This verse is, to me, the key to the entire song. The lyrics leave behind both the pleading of the chorus and the surprised meditation of the first verse, and instead become optimistic and downright idealistic about the nature of John’s love. We know he has been involved with women before, but now, with Yoko, John is claiming to be “in love for the first time”, and already claiming that it will “last forever” and even sounding a bit mystical in saying that their love “had no past”. This verse is sung to a different melody than the other two, a happier melody that leads John into his upper register again in the second half, but even then, he no longer sounds pleading but rather shouting his affirmation (literally from the rooftop, in this case!)
But what really establishes the optimistic sound of this verse of the song isn’t the lyrics or the new melody; it’s the rhythm, driven forward by the doubling of Ringo’s drum pattern, making the song sound as if it’s just shifted into double-time.
We hear the chorus again, which somehow sounds less pleading this time, after the optimistic tone struck by John in the second verse, and then we’re into the third verse, which brings us back to the bluesy sound of the first verse, and a more, shall we say, intimate tone to the lyrics:
Oh oh she done me, she done me good
I guess nobody ever really done me,
Oh oh she done me, she done me good.
John’s love for Yoko is transcendent in mystical ways, but also in the physical act as well.
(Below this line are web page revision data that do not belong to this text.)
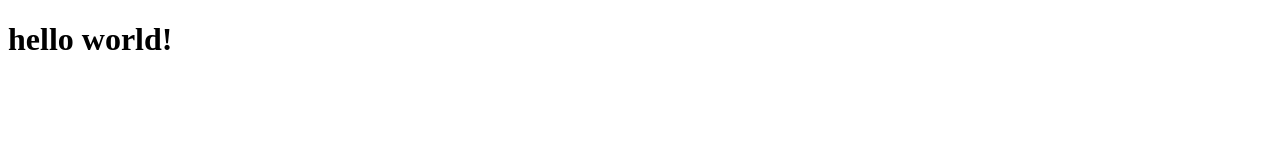
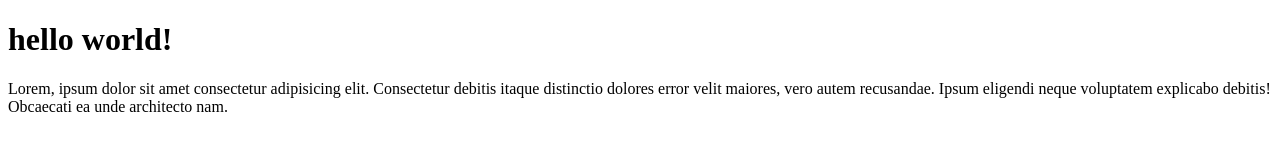
Before and after one commit to muklisaprilian/ma-project, a plain HTML site: page index.html in a window 1280 px wide. Drawn offline with Linux system fonts and the light colour scheme.

Commit message:
menambahkan paragraf

```diff
--- a/index.html
+++ b/index.html
@@ -8,5 +8,6 @@
 </head>
 <body>
     <h1>hello world!</h1>
+    <p>Lorem, ipsum dolor sit amet consectetur adipisicing elit. Consectetur debitis itaque distinctio dolores error velit maiores, vero autem recusandae. Ipsum eligendi neque voluptatem explicabo debitis! Obcaecati ea unde architecto nam.</p>
 </body>
 </html>
```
Or I suppose that’s how this verse should be interpreted. In John’s singing of this verse, I hear a certain bit of mischief in his voice, and maybe even a bit of male “locker room” pride. Yoko is able to inspire John Lennon to the highest degree of virility that he can attain.
The rest of the song — the chorus one last time, and a close-out with John singing wordless cries — is mainly the same as the opening, but after the verses, the sense of pleading is gone. By this time, the song sounds to me like an anthem of affirmation, and a pledge by John that he won’t let her down.
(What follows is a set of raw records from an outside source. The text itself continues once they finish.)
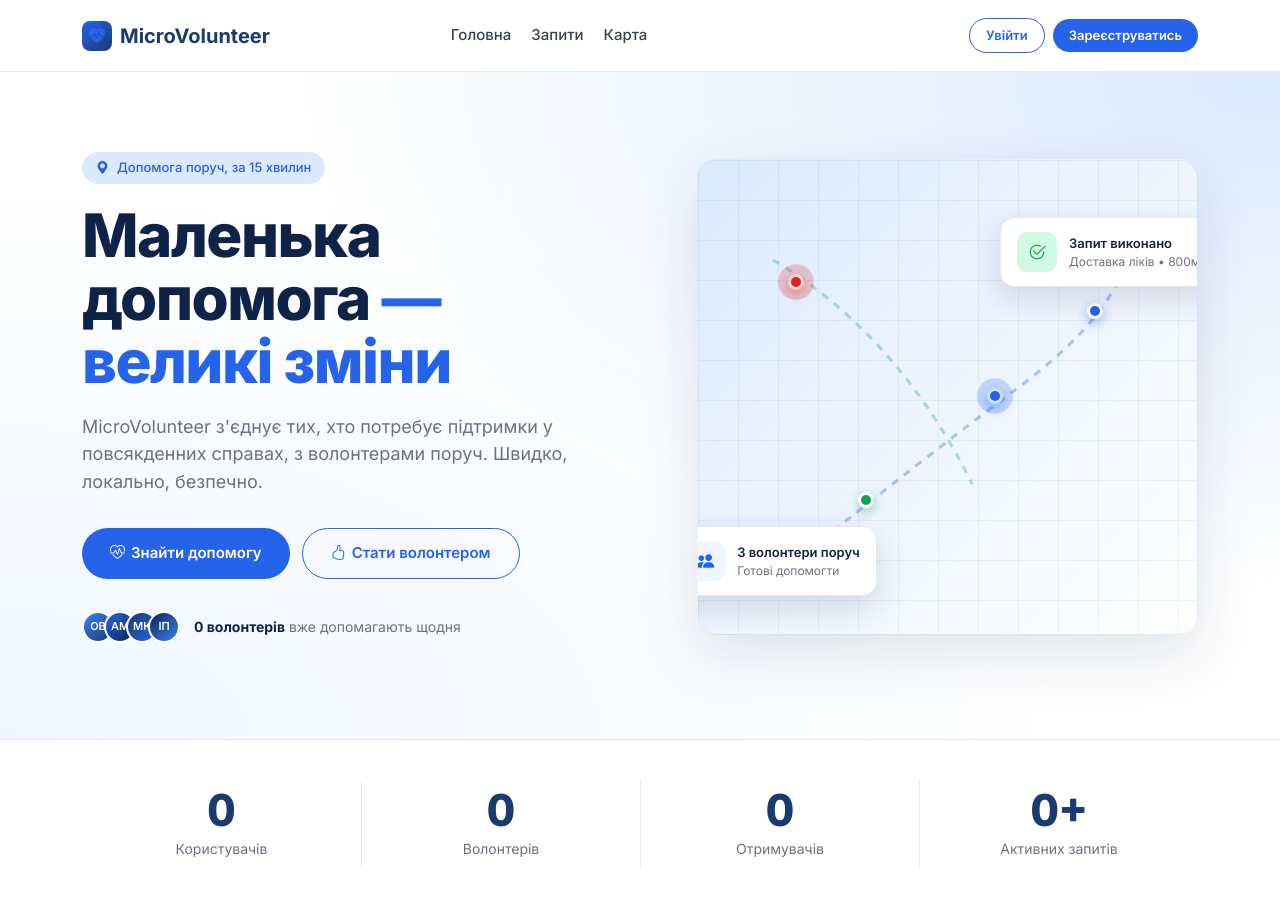
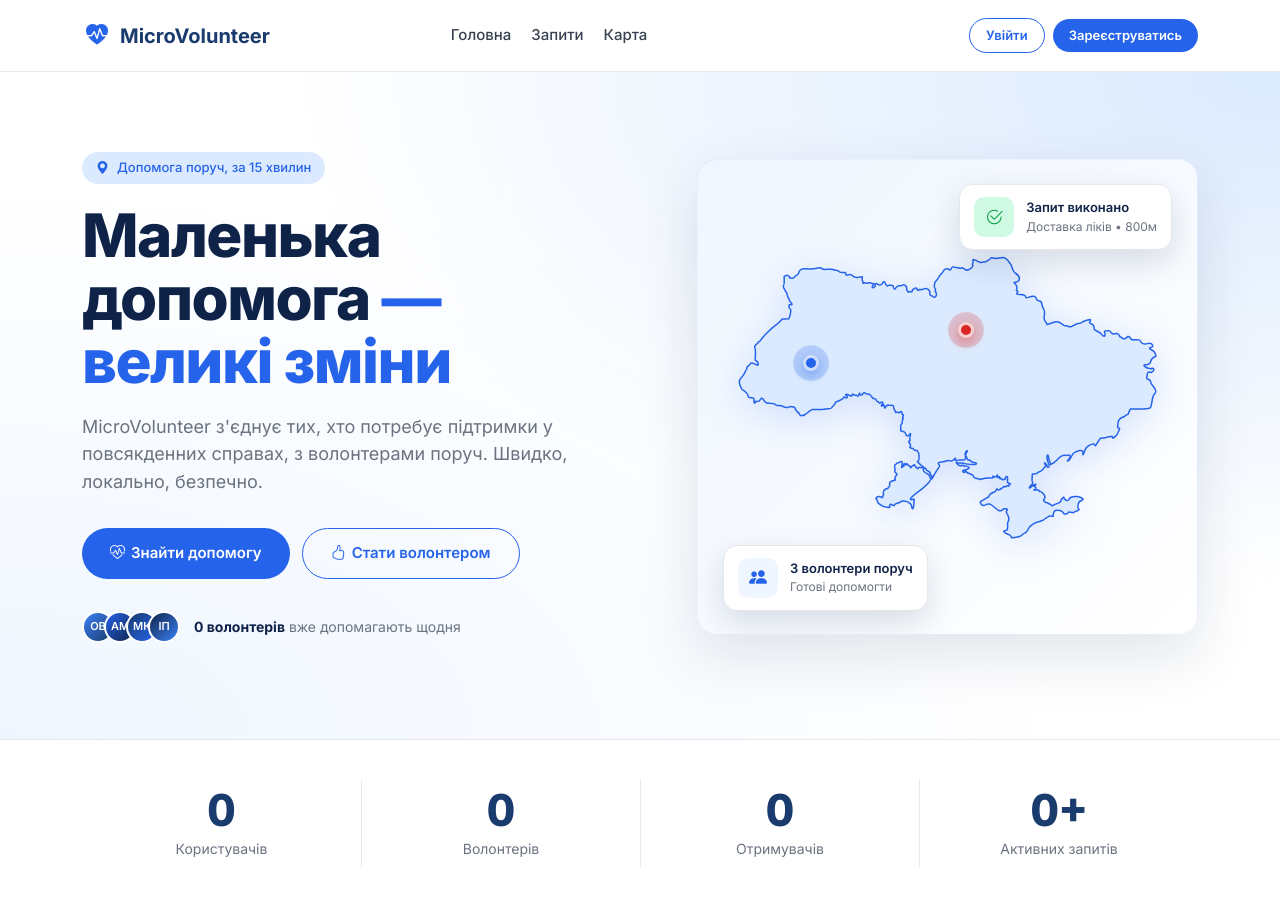
Before and after one commit to Jorik-creator/Micro-Volunteer-Diploma, a Django app: page / in a window 1280 px wide. Shown: the top 907 px of the page. Run offline with Django 5.2, Linux system fonts and the light colour scheme; data comes from the database, SQL or seed files in the repository; data that the repository does not hold is empty.

Commit message:
feat(frontend): finalize design system — css, base & home template updates

```diff
--- a/static/css/style.css
+++ b/static/css/style.css
@@ -89,9 +89,8 @@ h1, h2, h3, h4, h5, h6 { color: var(--mv-blue-900); margin: 0; font-weight: 700;
 .navbar-brand:hover { text-decoration: none; }
 .navbar-brand .logo-mark {
   width: 30px; height: 30px; border-radius: 8px;
-  background: linear-gradient(135deg, var(--mv-blue-600), var(--mv-blue-800));
   display: inline-flex; align-items: center; justify-content: center;
-  color: #fff; font-size: 16px;
+  color: var(--mv-blue-600); font-size: 22px;
 }
 /* Legacy: icon directly in brand (no .logo-mark) */
 .mv-navbar .navbar-brand i { color: var(--mv-blue-600); }
@@ -334,25 +333,30 @@ h1, h2, h3, h4, h5, h6 { color: var(--mv-blue-900); margin: 0; font-weight: 700;
 .avatar-stack .avatar { margin-left: -10px; border: 2px solid #fff; width: 32px; height: 32px; font-size: 11px; }
 .avatar-stack .avatar:first-child { margin-left: 0; }
 
-/* Hero illustration — map mock */
+/* Hero illustration — Ukraine map */
 .hero-illustration {
   position: relative;
   aspect-ratio: 1 / 0.95;
-  background: linear-gradient(135deg, var(--mv-blue-100) 0%, #fff 100%);
+  background: linear-gradient(135deg, var(--mv-blue-50) 0%, #fff 100%);
   border-radius: var(--mv-radius-lg);
   box-shadow: 0 20px 60px rgba(15,35,73,0.12);
   overflow: hidden;
   border: 1px solid rgba(37,99,235,0.08);
 }
-.hero-illustration .mock-map-grid {
-  position: absolute; inset: 0;
-  background-image:
-    linear-gradient(rgba(37,99,235,0.08) 1px, transparent 1px),
-    linear-gradient(90deg, rgba(37,99,235,0.08) 1px, transparent 1px);
-  background-size: 40px 40px;
+.hero-illustration .ukraine-map {
+  position: absolute;
+  inset: 6% 6% 6% 6%;
+  width: 88%; height: 88%;
+  color: var(--mv-blue-100);
+  filter: drop-shadow(0 8px 20px rgba(37,99,235,0.18));
 }
-.hero-illustration svg.mock-routes {
-  position: absolute; inset: 0; width: 100%; height: 100%;
+.hero-illustration .ukraine-map__path {
+  fill: var(--mv-blue-100);
+  stroke: var(--mv-blue-600);
+  stroke-width: 1.5;
+  stroke-linejoin: round;
+  stroke-linecap: round;
+  vector-effect: non-scaling-stroke;
 }
 
 /* Map pins (hero + map page) */
@@ -381,23 +385,34 @@ h1, h2, h3, h4, h5, h6 { color: var(--mv-blue-900); margin: 0; font-weight: 700;
   100% { transform: scale(2.4); opacity: 0; }
 }
 
-/* Floating cards (hero illustration) */
+/* Floating cards (hero illustration)
+   Structure: .floating-card > .fc-icon + .fc-body(>.fc-title, .fc-sub)
+   .fc-body wrapper is required so `min-width:0` lets the flex child
+   shrink and ellipsis kicks in on narrow illustrations. */
 .floating-card {
   position: absolute; background: #fff;
   border-radius: var(--mv-radius-md);
   box-shadow: 0 12px 32px rgba(15,35,73,0.14);
-  padding: 14px 16px; display: flex; gap: 12px; align-items: center;
+  padding: 12px 14px; display: flex; gap: 12px; align-items: center;
   border: 1px solid var(--mv-gray-200);
+  max-width: calc(100% - 24px);
 }
 .floating-card .fc-icon {
   width: 40px; height: 40px; border-radius: 10px;
   background: var(--mv-blue-50); color: var(--mv-blue-600);
   display: inline-flex; align-items: center; justify-content: center;
-  font-size: 18px;
+  font-size: 18px; flex-shrink: 0;
 }
 .floating-card .fc-icon.green { background: var(--mv-success-bg); color: var(--mv-success); }
-.floating-card .fc-title { font-size: 13px; font-weight: 600; color: var(--mv-blue-900); }
-.floating-card .fc-sub   { font-size: 12px; color: var(--mv-gray-500); }
+.floating-card .fc-body { min-width: 0; }
+.floating-card .fc-title {
+  font-size: 13px; font-weight: 600; color: var(--mv-blue-900);
+  white-space: nowrap; overflow: hidden; text-overflow: ellipsis;
+}
+.floating-card .fc-sub {
+  font-size: 12px; color: var(--mv-gray-500);
+  white-space: nowrap; overflow: hidden; text-overflow: ellipsis;
+}
 
 /* Hero stat card (legacy — used in home.html) */
 .hero-stat-card {
--- a/templates/base.html
+++ b/templates/base.html
@@ -19,7 +19,7 @@
   <link href="https://cdn.jsdelivr.net/npm/bootstrap-icons@1.11.3/font/bootstrap-icons.min.css" rel="stylesheet">
 
   <!-- Project CSS (cache-bust via version param) -->
-  <link href="{% static 'css/style.css' %}?v=3" rel="stylesheet">
+  <link href="{% static 'css/style.css' %}?v=4" rel="stylesheet">
   <link rel="icon" type="image/svg+xml" href="{% static 'images/favicon.svg' %}">
 
   {% block extra_css %}{% endblock %}
--- a/templates/home.html
+++ b/templates/home.html
@@ -40,28 +40,25 @@
       </div>
     </div>
 
-    <!-- Right: illustration -->
+    <!-- Right: illustration — Ukraine map with 2 live task markers -->
     <div class="hero-illustration">
-      <div class="mock-map-grid"></div>
-      <svg class="mock-routes" viewBox="0 0 400 380" preserveAspectRatio="none">
-        <path d="M 80 320 Q 180 240, 260 180 T 350 60" stroke="rgba(37,99,235,0.35)" stroke-width="2.5" stroke-dasharray="6 6" fill="none"/>
-        <path d="M 60 80 Q 160 140, 220 260" stroke="rgba(22,163,74,0.3)" stroke-width="2.5" stroke-dasharray="6 6" fill="none"/>
-      </svg>
-      <div class="map-pin" style="top:24%;left:18%"><div class="map-pin-dot pulse critical"></div></div>
-      <div class="map-pin" style="top:48%;left:58%"><div class="map-pin-dot pulse"></div></div>
-      <div class="map-pin" style="top:70%;left:32%"><div class="map-pin-dot success"></div></div>
-      <div class="map-pin" style="top:30%;left:78%"><div class="map-pin-dot"></div></div>
+      {% include "partials/_ukraine_map.svg" %}
 
-      <div class="floating-card" style="top:12%;right:-4%">
+      {# Kyiv — active critical request #}
+      <div class="map-pin" style="top:34%;left:52%"><div class="map-pin-dot pulse critical"></div></div>
+      {# Lviv — volunteers nearby #}
+      <div class="map-pin" style="top:41%;left:21%"><div class="map-pin-dot pulse"></div></div>
+
+      <div class="floating-card" style="top:5%;right:5%">
         <div class="fc-icon green"><i class="bi bi-check2-circle"></i></div>
-        <div>
+        <div class="fc-body">
           <div class="fc-title">Запит виконано</div>
           <div class="fc-sub">Доставка ліків • 800м</div>
         </div>
       </div>
-      <div class="floating-card" style="bottom:8%;left:-6%">
+      <div class="floating-card" style="bottom:5%;left:5%">
         <div class="fc-icon"><i class="bi bi-people-fill"></i></div>
-        <div>
+        <div class="fc-body">
           <div class="fc-title">3 волонтери поруч</div>
           <div class="fc-sub">Готові допомогти</div>
         </div>
```
Also changed, not shown: static/img/ukraine-map.svg (added), templates/partials/_ukraine_map.svg (added).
What a great song.
Arguably – and there are a couple of singles that should be double A sides anyway – this is the Beatles greatest B-side, of Get Back
To me this song demonstrates an unfeeling arogance combined with feigned victimization. Its like false gushing.
A divorced man with children who makes such a proclomation is a cad and his sincerity thus suspect..
"I never loved your mother son"
"I know dad you just told the world"
I am a fairly new Beatles fan, as well. Being a child of the 70s, I was surrounded by their music but never really had a firm grasp on which songs from that era were actually Beatles songs. A few years ago, (and maybe it's age), I found myself REALLY digging the Beatles…. kind of for the first time. It was pretty cool and thrilling to get to dive into the history and music of the Beatles with it kind of being a finite, completed story, so to speak. It's amazing to listen to the evolution of their music and also to kind of further the story by diving into their solo albums. I have to say it's kind of an odd feeling to kind of get involved in "that world" of the sixties and the Beatles music only to "wake up" and realize that two of them are now gone and the other two are reallly getting on in age. I feel like I've taken the last 20 or 30 years of "Beatles History" for granted since I haven't been paying very much attention. At any rate, music that was pretty much background noise for most of my life has now become indispensable.
All these songs on Let it Be are kind of bittersweet since there was so much in-fighting going on within the band… and they kind of knew they were on the verge of disbanding the group.